The COVID-19 pandemic has illuminated how students and communities have experienced (further) marginalization with a pivot to primarily remote or hybrid learning. However, virtual learning platforms and technologies also provide new opportunities for students to learn and contribute within inclusive and equitable spaces. At the same time, driven by social justice crises around the world and driven by a shared commitment to decolonizing and anti-racist pedagogies, many instructors and academic units have been working to decolonize their curriculum. This work has often focused on reviewing course materials and learning outcomes; however, we need to move beyond simply decolonizing syllabi primarily in terms of content. Throughout the pandemic, the students who usually would have “gotten by” really struggled to keep up. Accommodations usually provided to students presenting disability documentation are often designed on a case-by-case basis, but some accommodations can and should be designed into our courses. Most students who needed help over the past two years did not have documented disabilities. Registering disabilities with a university comes with added barriers that are often greater for 1st generation, BIPOC, LGBTQ+, economically disadvantaged, and nontraditional students. As we moved forward, I would argue that we must innovate with and apply pedagogies and digital technologies to make “accommodations” that are explicitly meant to benefit everyone. As we redesign our old courses and develop new ones, we must take what we have learned over the past two years to breakdown the visible and invisible barriers to learning. Some suggested avenues discussed include providing content in multiple formats, incorporating some of the central principles of the Universal Design for Learning, making the learning process more transparent using strategies to make explicit what steps are needed to succeed, providing opportunities for students to help create course content, and offering multiple modes of accomplishing course goals.

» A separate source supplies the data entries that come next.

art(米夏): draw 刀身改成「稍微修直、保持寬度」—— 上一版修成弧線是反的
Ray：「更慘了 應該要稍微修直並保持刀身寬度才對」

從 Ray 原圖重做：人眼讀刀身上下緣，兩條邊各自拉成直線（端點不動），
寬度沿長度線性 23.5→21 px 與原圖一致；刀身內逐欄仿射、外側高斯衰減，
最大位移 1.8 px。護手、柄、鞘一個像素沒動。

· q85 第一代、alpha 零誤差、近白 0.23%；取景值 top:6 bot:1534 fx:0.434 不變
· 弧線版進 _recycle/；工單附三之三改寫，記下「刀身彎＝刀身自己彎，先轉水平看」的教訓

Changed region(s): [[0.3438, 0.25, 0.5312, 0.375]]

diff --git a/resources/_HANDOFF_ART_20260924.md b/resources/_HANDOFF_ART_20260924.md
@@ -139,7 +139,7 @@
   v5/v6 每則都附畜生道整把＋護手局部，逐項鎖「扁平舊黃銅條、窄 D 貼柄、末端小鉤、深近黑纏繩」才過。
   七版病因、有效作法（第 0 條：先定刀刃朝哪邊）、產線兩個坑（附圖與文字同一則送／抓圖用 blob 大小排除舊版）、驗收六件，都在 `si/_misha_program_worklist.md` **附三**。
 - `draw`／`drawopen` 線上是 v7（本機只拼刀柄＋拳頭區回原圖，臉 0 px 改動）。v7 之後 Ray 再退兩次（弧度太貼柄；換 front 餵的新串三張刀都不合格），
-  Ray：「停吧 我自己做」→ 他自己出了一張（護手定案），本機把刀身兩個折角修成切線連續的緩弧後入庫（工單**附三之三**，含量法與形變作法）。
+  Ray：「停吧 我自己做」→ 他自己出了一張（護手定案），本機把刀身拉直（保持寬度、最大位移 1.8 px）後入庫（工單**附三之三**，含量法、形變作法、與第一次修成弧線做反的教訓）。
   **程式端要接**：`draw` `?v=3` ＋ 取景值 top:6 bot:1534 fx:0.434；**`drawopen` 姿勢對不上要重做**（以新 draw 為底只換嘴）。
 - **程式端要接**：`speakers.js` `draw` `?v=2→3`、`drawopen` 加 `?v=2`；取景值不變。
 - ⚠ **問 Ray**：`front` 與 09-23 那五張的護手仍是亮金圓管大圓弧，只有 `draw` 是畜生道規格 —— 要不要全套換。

Heather Worne is an assistant professor of anthropology at the University of Kentucky in Lexington, KY. More specifically, she is a bioarchaeologist whose research concerns the interaction between human health and the natural and social environment. The courses she teaches include large lecture introductory courses with a laboratory component, and upper-level undergraduate and graduate courses such as Human Skeletal Anthropology, Forensic Anthropology, and Bioarchaeology.